Segment Start: SOURCE MATERIAL

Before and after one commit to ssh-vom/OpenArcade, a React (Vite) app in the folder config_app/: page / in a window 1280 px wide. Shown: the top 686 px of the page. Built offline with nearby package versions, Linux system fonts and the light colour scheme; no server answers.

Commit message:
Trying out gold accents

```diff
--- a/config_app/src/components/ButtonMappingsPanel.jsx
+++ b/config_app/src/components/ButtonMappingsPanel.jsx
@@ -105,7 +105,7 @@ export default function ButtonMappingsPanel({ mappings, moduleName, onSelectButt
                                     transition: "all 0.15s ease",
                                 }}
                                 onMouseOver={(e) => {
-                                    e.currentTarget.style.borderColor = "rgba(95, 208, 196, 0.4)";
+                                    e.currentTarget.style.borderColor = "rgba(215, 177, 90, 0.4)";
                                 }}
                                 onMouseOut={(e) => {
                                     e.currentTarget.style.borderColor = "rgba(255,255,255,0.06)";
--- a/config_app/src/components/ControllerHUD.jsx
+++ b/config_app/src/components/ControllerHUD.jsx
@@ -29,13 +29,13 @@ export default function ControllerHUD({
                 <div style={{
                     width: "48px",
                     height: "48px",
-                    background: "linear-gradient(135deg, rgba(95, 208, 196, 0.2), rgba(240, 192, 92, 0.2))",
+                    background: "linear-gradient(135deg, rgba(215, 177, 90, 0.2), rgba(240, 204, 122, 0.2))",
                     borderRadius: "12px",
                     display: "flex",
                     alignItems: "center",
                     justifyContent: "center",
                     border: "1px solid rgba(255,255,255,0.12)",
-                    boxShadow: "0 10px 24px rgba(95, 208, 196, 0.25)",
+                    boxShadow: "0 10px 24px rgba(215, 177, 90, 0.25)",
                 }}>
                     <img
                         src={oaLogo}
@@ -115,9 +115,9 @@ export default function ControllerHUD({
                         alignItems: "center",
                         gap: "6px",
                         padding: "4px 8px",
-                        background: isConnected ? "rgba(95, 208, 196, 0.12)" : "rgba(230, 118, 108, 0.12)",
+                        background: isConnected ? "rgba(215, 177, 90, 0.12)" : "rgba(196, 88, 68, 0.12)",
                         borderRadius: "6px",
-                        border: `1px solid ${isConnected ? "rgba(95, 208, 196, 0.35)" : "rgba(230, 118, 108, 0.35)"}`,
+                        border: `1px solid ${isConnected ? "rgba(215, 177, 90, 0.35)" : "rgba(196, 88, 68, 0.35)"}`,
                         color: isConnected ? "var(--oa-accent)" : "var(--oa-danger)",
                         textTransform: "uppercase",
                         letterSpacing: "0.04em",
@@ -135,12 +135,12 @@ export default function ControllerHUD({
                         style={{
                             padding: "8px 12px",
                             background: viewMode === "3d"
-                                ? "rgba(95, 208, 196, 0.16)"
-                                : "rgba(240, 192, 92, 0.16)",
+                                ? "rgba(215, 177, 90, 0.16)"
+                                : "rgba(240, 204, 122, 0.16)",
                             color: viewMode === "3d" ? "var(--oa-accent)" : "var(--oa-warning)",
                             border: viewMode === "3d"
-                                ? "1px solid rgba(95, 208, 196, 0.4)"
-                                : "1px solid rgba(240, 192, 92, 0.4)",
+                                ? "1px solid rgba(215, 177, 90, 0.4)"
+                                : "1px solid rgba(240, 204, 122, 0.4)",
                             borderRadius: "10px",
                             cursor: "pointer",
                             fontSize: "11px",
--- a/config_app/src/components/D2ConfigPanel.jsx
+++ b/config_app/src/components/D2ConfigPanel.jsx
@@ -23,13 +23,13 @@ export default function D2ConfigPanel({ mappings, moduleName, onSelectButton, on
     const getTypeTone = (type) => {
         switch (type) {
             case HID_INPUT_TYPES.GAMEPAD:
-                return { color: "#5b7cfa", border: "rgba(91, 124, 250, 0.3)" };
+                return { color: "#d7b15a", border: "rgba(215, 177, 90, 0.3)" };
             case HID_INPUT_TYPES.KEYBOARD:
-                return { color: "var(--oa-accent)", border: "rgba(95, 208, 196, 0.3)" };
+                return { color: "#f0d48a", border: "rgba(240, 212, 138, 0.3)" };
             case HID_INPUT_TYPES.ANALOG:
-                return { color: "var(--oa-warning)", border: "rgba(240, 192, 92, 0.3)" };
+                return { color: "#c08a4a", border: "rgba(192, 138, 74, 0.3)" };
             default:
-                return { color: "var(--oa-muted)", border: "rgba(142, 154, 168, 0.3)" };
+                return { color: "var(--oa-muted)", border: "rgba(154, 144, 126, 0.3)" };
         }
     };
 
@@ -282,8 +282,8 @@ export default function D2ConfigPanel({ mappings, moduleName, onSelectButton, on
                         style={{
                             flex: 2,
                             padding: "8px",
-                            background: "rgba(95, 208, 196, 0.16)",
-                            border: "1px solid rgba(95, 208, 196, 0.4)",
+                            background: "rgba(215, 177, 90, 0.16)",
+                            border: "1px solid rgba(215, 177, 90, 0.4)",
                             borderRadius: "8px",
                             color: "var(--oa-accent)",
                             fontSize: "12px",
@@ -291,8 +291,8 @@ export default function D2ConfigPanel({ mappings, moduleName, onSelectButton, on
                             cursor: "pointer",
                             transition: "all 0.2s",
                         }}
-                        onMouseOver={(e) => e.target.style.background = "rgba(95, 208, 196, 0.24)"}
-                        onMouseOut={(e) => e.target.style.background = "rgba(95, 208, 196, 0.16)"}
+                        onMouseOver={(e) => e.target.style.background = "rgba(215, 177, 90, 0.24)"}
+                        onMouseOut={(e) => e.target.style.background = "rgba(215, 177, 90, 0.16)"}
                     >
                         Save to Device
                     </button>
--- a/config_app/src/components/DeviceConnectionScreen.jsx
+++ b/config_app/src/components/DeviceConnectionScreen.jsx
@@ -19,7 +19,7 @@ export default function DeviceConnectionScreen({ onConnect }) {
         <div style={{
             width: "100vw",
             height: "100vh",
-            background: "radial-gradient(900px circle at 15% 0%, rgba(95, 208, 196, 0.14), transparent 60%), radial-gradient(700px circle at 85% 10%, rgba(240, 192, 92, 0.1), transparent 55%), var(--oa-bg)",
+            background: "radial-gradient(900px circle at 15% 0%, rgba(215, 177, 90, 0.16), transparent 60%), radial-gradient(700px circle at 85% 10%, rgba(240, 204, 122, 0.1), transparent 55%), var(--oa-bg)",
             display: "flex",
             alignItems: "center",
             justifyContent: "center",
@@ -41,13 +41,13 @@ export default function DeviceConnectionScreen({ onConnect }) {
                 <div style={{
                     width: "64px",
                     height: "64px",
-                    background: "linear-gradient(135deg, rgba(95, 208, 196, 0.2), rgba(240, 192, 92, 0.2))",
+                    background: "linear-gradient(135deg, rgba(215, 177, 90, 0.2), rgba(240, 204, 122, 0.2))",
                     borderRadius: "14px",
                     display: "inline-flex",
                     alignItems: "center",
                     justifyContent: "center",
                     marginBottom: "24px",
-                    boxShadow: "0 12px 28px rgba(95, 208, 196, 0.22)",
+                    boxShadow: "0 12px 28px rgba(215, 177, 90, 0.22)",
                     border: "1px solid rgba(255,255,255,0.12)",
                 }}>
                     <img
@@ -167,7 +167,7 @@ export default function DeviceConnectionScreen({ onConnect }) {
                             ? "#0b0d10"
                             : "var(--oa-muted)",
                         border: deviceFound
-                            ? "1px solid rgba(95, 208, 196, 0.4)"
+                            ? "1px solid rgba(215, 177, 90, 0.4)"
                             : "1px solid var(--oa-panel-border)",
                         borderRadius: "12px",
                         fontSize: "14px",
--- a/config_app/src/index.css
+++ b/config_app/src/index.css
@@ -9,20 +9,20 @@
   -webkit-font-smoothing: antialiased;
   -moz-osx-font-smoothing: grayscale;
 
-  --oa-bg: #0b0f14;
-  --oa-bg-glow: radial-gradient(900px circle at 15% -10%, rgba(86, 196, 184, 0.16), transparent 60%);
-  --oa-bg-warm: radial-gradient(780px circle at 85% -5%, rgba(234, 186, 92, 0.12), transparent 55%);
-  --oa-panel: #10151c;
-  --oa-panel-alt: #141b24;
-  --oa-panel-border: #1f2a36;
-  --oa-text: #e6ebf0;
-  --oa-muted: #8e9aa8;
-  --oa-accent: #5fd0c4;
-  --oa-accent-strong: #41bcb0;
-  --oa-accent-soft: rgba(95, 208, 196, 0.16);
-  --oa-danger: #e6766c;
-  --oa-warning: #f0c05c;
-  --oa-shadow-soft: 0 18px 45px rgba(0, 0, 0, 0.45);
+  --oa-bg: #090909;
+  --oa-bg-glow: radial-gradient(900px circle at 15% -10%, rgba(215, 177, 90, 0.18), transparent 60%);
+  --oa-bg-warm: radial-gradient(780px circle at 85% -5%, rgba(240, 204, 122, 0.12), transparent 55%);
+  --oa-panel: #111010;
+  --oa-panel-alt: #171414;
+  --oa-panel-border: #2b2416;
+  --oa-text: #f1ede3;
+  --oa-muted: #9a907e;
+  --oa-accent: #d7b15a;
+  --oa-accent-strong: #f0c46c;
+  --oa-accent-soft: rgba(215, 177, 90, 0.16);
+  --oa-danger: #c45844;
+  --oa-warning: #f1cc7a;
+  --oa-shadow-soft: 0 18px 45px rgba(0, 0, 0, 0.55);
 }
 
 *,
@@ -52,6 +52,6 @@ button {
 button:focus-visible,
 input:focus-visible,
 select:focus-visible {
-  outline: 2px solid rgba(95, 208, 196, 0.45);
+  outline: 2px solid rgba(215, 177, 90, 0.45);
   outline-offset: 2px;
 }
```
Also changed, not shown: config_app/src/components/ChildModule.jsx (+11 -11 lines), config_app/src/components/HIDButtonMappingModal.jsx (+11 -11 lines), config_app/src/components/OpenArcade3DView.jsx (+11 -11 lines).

Segment End: SOURCE MATERIAL

WHAT TO WORK ON
Tally the lines in this data that hold the word "warning" and state only the count.

RESULT
4